Rosemary needs at least half a day of full sun, good drainage (sandy soil, a raised bed, or a pot that is seldom watered), and a little light pruning (for the kitchen) to keep it looking ship-shape. In the right spot, the bush will live on and on and on.
This ten-year old rosemary (and lemongrass) is growing inside a fenced vegetable garden. If lettuce-loving wildlife are a problem in your garden as they are in mine, a few bushes of rosemary planted around the veggie patch provide a natural deterrent. Wallabies, kangaroos and hares don’t seem to like rosemary. And the more rosemary you have, the more you can use, not only in the kitchen.
In the kitchen, chopped rosemary is delicious added to tomato and cucumber salad; in marinades for chicken, fish and lamb; added to meat stews; sprinkled over vegetable bakes before they go in the oven; and as a flavour enhancer in soup. Better for you than salt.
A GREAT WAY TO USE ROSEMARY
Two-thirds fill a small (150 ml) screw-top jar with any white vinegar from the pantry. Add 1 tablespoon rosemary leaves, a good grind of black pepper, 1 teaspoon seeded mustard and 1 teaspoon grated lemon or lime peel. If you like, also add crushed clove of garlic and half small red chilli, roughly chopped. Top up the jar with olive or other vegetable oil. Best made at least 24 hours ahead and will keep for several weeks in the fridge (olive oil will solidify and go white in the fridge, but returns to normal at room temperature).
USES: Shake well and use as a dressing for salad; in a dipping bowl with crusty bread; over hot potato, baked carrot, or warm crushed chickpeas. Also excellent to marinate lamb chops, chicken or fish for the barbecue, with no need for extra oil when cooking.

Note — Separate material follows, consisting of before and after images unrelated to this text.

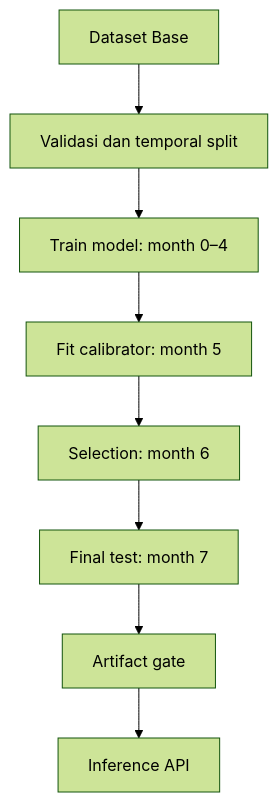
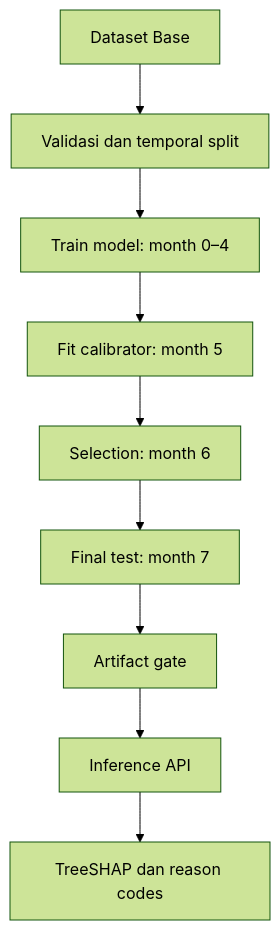
One commit to SYFDNNN/fraudshield changed the first of 2 diagrams in docs/architecture.md. Above: the diagram before and after it, drawn with Mermaid (forest theme). The commit also changed other lines of this file and 51 other files, not shown here.

````diff
--- a/docs/architecture.md
+++ b/docs/architecture.md
@@ -6,10 +6,11 @@
 ```mermaid
 flowchart TD
     A["Dataset Base"] --> B["Validasi dan temporal split"]
     B --> C["Train model: month 0–4"]
     C --> D["Fit calibrator: month 5"]
     D --> E["Selection: month 6"]
     E --> F["Final test: month 7"]
     F --> G["Artifact gate"]
     G --> H["Inference API"]
+    H --> I["TreeSHAP dan reason codes"]
 ```
````
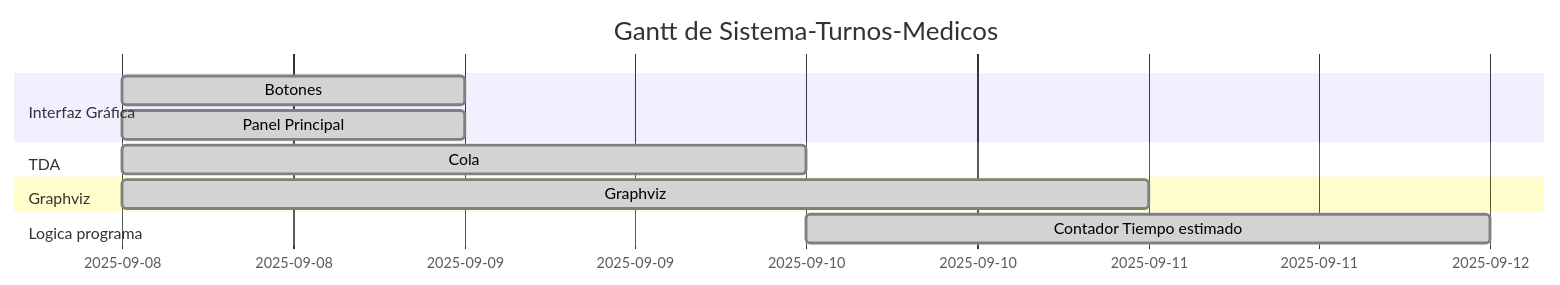
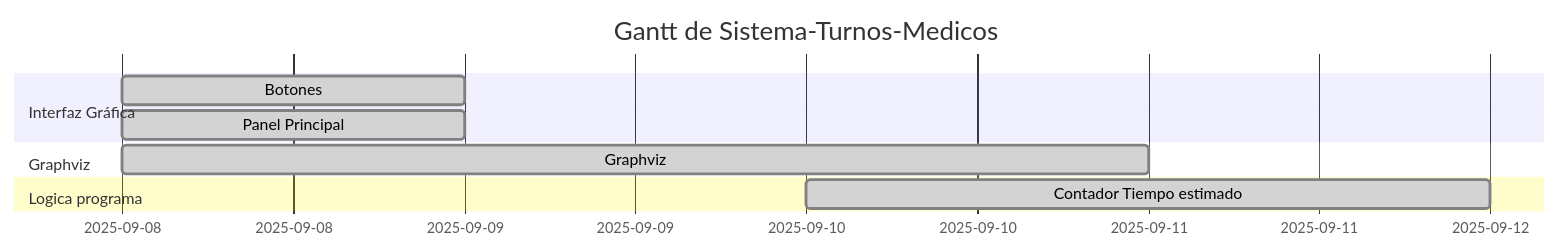
One commit to MynorCifuentes/Sistema-Turnos-Medicos changed the diagram in docs/gantt.md. Above: the diagram before and after it, drawn with Mermaid.

Commit message:
Actualiza diagrama de Gantt automático

````diff
--- a/docs/gantt.md
+++ b/docs/gantt.md
@@ -1,15 +1,14 @@
 ```mermaid
 gantt
     dateFormat  YYYY-MM-DD
     title Gantt de Sistema-Turnos-Medicos
     excludes    weekends
     section Interfaz Gráfica
     Botones :done, 2, 2025-09-08, 2025-09-09
     Panel Principal :done, 1, 2025-09-08, 2025-09-09
     section TDA
-    Cola :done, 3, 2025-09-08, 2025-09-10
     section Graphviz
     Graphviz :done, 4, 2025-09-08, 2025-09-11
     section Logica programa
     Contador Tiempo estimado :done, 5, 2025-09-10, 2025-09-12
 ```
````
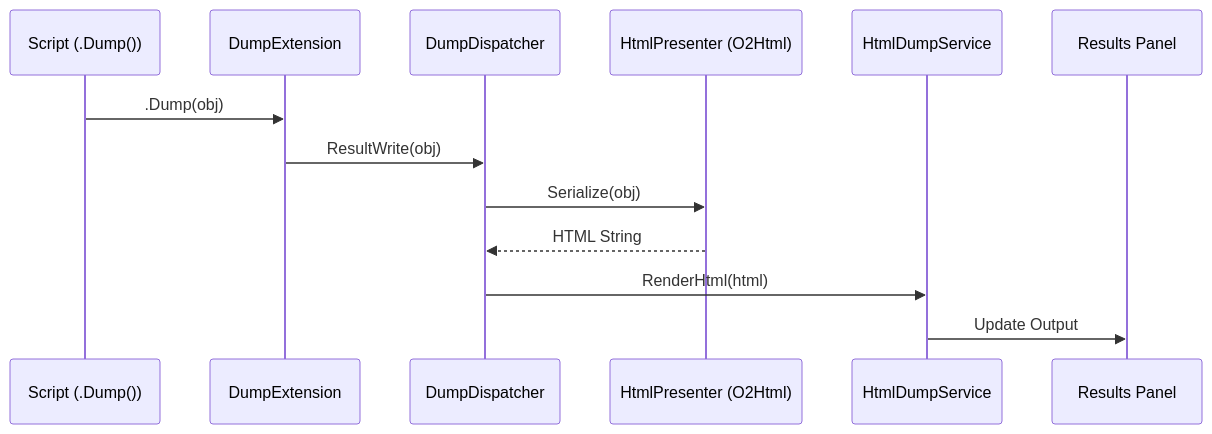
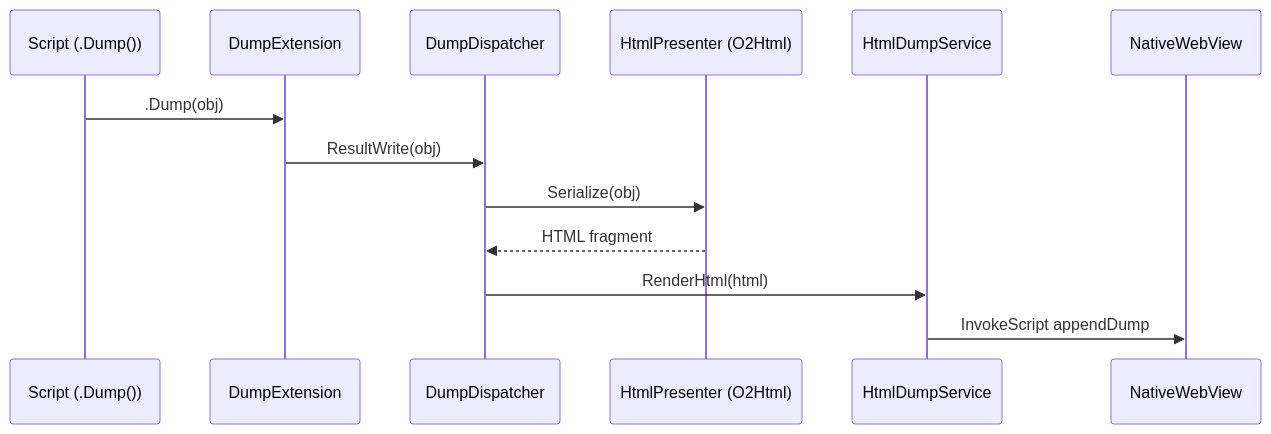
Before and after one commit to dasudiy/scratchpadsharp: the diagram in docs/dump-workflow.md, drawn with Mermaid. The commit also changed other lines of this file and 29 other files, not shown here.

First line of the commit message:
feat: Enhance output rendering with WebView integration and improved HTML handling

````diff
--- a/docs/dump-workflow.md
+++ b/docs/dump-workflow.md
@@ -52,16 +55,16 @@
 ```mermaid
 sequenceDiagram
     participant Script as Script (.Dump())
     participant Ext as DumpExtension
     participant Dispatcher as DumpDispatcher
     participant Presenter as HtmlPresenter (O2Html)
     participant Service as HtmlDumpService
-    participant UI as Results Panel
+    participant UI as NativeWebView
 
     Script->>Ext: .Dump(obj)
     Ext->>Dispatcher: ResultWrite(obj)
     Dispatcher->>Presenter: Serialize(obj)
-    Presenter-->>Dispatcher: HTML String
+    Presenter-->>Dispatcher: HTML fragment
     Dispatcher->>Service: RenderHtml(html)
-    Service->>UI: Update Output
+    Service->>UI: InvokeScript appendDump
 ```
````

On our next ‘walk around the garden’, we’ll look at growing and using old-fashioned garden mint.
Written and compiled by two frogs.